This article is a part of a series intended to showcase Memgraph's features and bring the user up to speed on developing with Memgraph.

We highly recommend checking out the other articles from this series which are listed in our database functionalities section.

Introduction#

This example demonstrates how to create a simple cluster of nodes running Memgraph instances, and set up replication. We'll demonstrate the use and behavior of the available synchronization modes.

Cluster topology#

The cluster consists of four nodes, a single main and three replicas:

  • the main node, containing the original data to be replicated to other nodes,
  • a node that will be replicated to using the sync mode,
  • a node that will be replicated to using the async mode,
  • a node that will be replicated to using the semi-sync mode.
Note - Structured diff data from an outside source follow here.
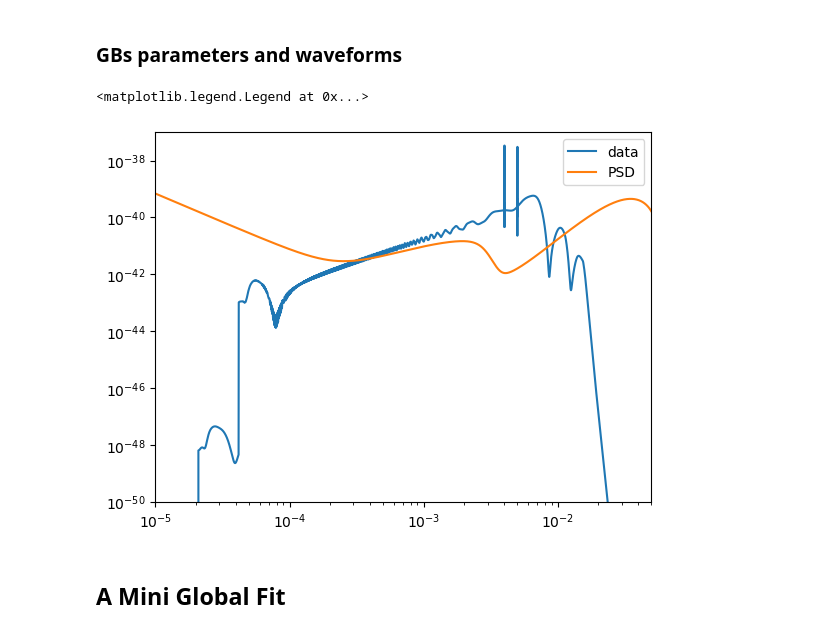
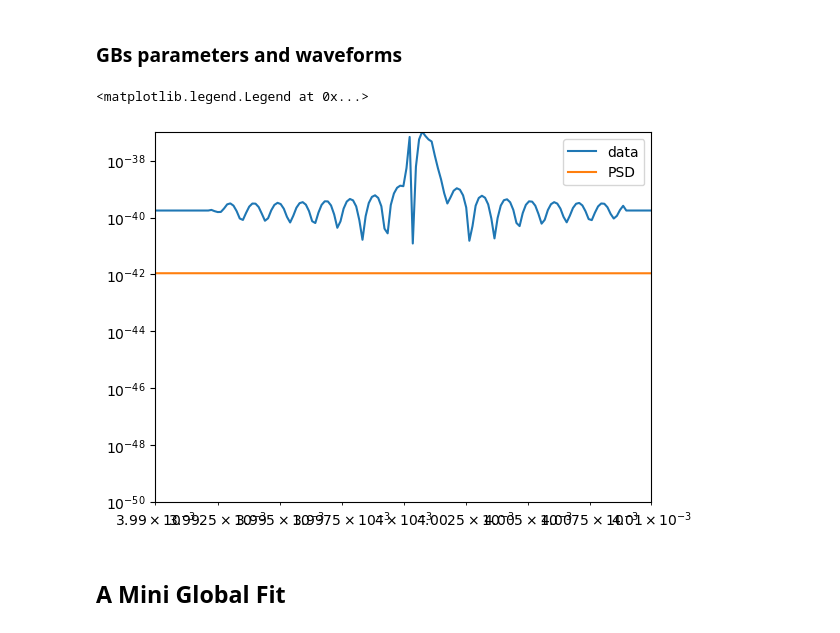
Before and after one commit to mikekatz04/LATW, a Jupyter notebook: tutorials/tutorial_answers/LATW-challenge-problem.ipynb, the cells around one changed output. Cells and saved outputs as stored; diff of their text form; code cells hidden in the pictures.

```diff
--- a/tutorials/tutorial_answers/LATW-challenge-problem.ipynb
+++ b/tutorials/tutorial_answers/LATW-challenge-problem.ipynb
@@ -74,9 +74,9 @@ AET = tdi_wave_gen(
 ### GBs parameters and waveforms
 # %%
 injection_binaries = np.asarray([
-    [1.232131e-22, 0.004004234, 1.5e-17, 0.0, 1.34248932, 3.0121342, 0.8923484, 0.034323, 1.023234],
-    [4.823497204e-22, 0.0040087123489, 0.1e-17, 0.0, 3.47234293, 2.787263432, 1.2349823, 3.093492342, 0.9323423],
-    [5.234809e-22, 0.00400923048231, 0.9e-17, 0.0, 0.2312012, 0.23423874, 3.11212101, 4.230948234, 0.012312],
+    [8.232131e-22, 0.0040004234, 1.5e-17, 0.0, 1.34248932, 3.0121342, 0.8923484, 0.034323, 1.023234],
+    [7.823497204e-22, 0.00400087123489, 0.1e-17, 0.0, 3.47234293, 2.787263432, 1.2349823, 3.093492342, 0.9323423],
+    [9.234809e-22, 0.004000923048231, 0.9e-17, 0.0, 0.2312012, 0.23423874, 3.11212101, 4.230948234, 0.012312],
     [2.93209832e-22, 0.00500324293432, 3e-17, 0.0, 0.7459203, 0.485720246, 0.99998523423, 2.958929324, -0.3243432],
     [3.9723498273e-22, 0.005002349823742, 2e-17, 0.0, 4.23498234, 1.823487234, 0.12987545, 2.01238923, -0.92342234],
     [1.87234e-22, 0.00500823423, 4e-17, 0.0, 5.8303875067, 2.1823432, 2.98523943, 3.0324923, -0.34598345],
@@ -90,33 +90,33 @@ start_inds = gb.start_inds.copy()
 # %%
 sens_mat = AE1SensitivityMatrix(freqs, model="sangria", stochastic_params=(YRSID_SI,))
 
 data = [np.zeros_like(freqs, dtype=complex), np.zeros_like(freqs, dtype=complex)]
 data[0] += AET[0, 0]
 data[1] += AET[0, 1]
 for i in range(Agb.shape[0]):
     start_ind = start_inds[i]
     A = Agb[i]
     E = Egb[i]
 
     data[0][start_ind: start_ind + Agb.shape[1]] += A
     data[1][start_ind: start_ind + Agb.shape[1]] += E
 
 plt.loglog(freqs, np.abs(data[0]) ** 2 * 2 * df, label="data")
 # plt.loglog(freqs, np.abs(AET[0, 0]) ** 2 * 2 * df, label="MBH")
 
 # for i in range(Agb.shape[0]):
 #     start_ind = start_inds[i]
 #     A = Agb[i]
 #     lab = "GBs" if i == 0 else None
 #     plt.loglog(freqs[start_ind: start_ind + Agb.shape[1]], np.abs(A) ** 2 * 2 * df, c="C4", ls='--', label=lab)
 
 plt.loglog(freqs, sens_mat.sens_mat[0], c='C1', label="PSD")
-plt.xlim(1e-5,5e-2)
+plt.xlim(3.99e-3,4.01e-3)
 plt.ylim(1e-50, 1e-37)
 plt.legend()
 # %% [output]
 <matplotlib.legend.Legend at 0x...>
-[figure, old version]
+[figure, new version]
 # %% [markdown]
 ## A Mini Global Fit
 # %% [markdown]
```
Also changed, not shown: parts of 2 cells of this notebook.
Configuring the cluster#

We'll use Docker to set up and run the cluster on your local machine, so make sure you have it installed and ready, and grab your Memgraph docker image. Look here for instructions. We assume you have already set up a client for running queries like mgconsole installed. You can also use any of the supported drivers like mgclient or any of the Neo4j drivers.

We fire up the terminal, and for each Memgraph instance (node) we have to start, we'll run:

docker run --rm memgraph

The above commands will start a Memgraph node, and assign it its own IP address.

Now, to set up the cluster, we'll have to start an mg_client or mgconsole instance for every running Memgraph node, and connect to it. To do this, we have to figure out their IP addresses. Running

docker ps

will list all the running docker processes, along with their "CONTAINER ID" and "NAME". Running

docker inspect -f '{{range.NetworkSettings.Networks}}{{.IPAddress}}{{end}}' container_name_or_id

where "container_name_or_id" is either the "CONTAINER ID" or "NAME" listed by docker ps, we can get the IP addresses of all the nodes. Once we have them, we can start setting up the replication. Let's say the ip addresses are as follows:

  • main: 172.17.0.2
  • sync replica: 172.17.0.3
  • async replica: 172.17.0.4
  • semi-sync replica: 172.17.0.5 .

Let's assume we're using mgconsole to connect to and query the nodes. Firstly, we have to set up the replicas. We connect to a replica by running

mgconsole --host REPLICA_IP_ADDRESS --use-ssl=false

where REPLICA_IP_ADDRESS is the address we found in the previous step. Once we're connected to a replica, we set its replication role to "REPLICA" by issuing

SET REPLICATION ROLE TO REPLICA WITH PORT 10000;

Note that the port 10000 is arbitrary, and any available port number may be used instead. We repeat the process for all replicas.

Now, it's time to set up the main. Again, we connect to the main using mgconsole:

mgconsole --host 172.17.0.2 --use-ssl=false

Then, for every replica, we issue the query that registers it:

REGISTER REPLICA r1 SYNC TO "172.17.0.3:10000";
REGISTER REPLICA r2 ASYNC TO "172.17.0.4:10000";
REGISTER REPLICA r3 SYNC WITH TIMEOUT 1 TO "172.17.0.5:10000";

Now we can create some nodes and edges on the main, and observe them replicate to the replicas. Firstly, we switch to the mgconsole instance connected to the main, and then issue:

CREATE (n:N {p: "This is going to be replicated!"});

After that, we can switch to any replica and try to match this node:

MATCH (n:N) RETURN n;

Lo and behold, we get:

+---------------------------------------------+
| n |
+---------------------------------------------+
| (:N {p: "This is going to be replicated!"}) |
+---------------------------------------------+

Now, go on and have fun with more complex graphs! Happy hacking!

Where to next?#

To learn more about replication in Memgraph, visit the Reference guide. For real-world examples of how to use Memgraph, we strongly suggest going through one of the available Tutorials.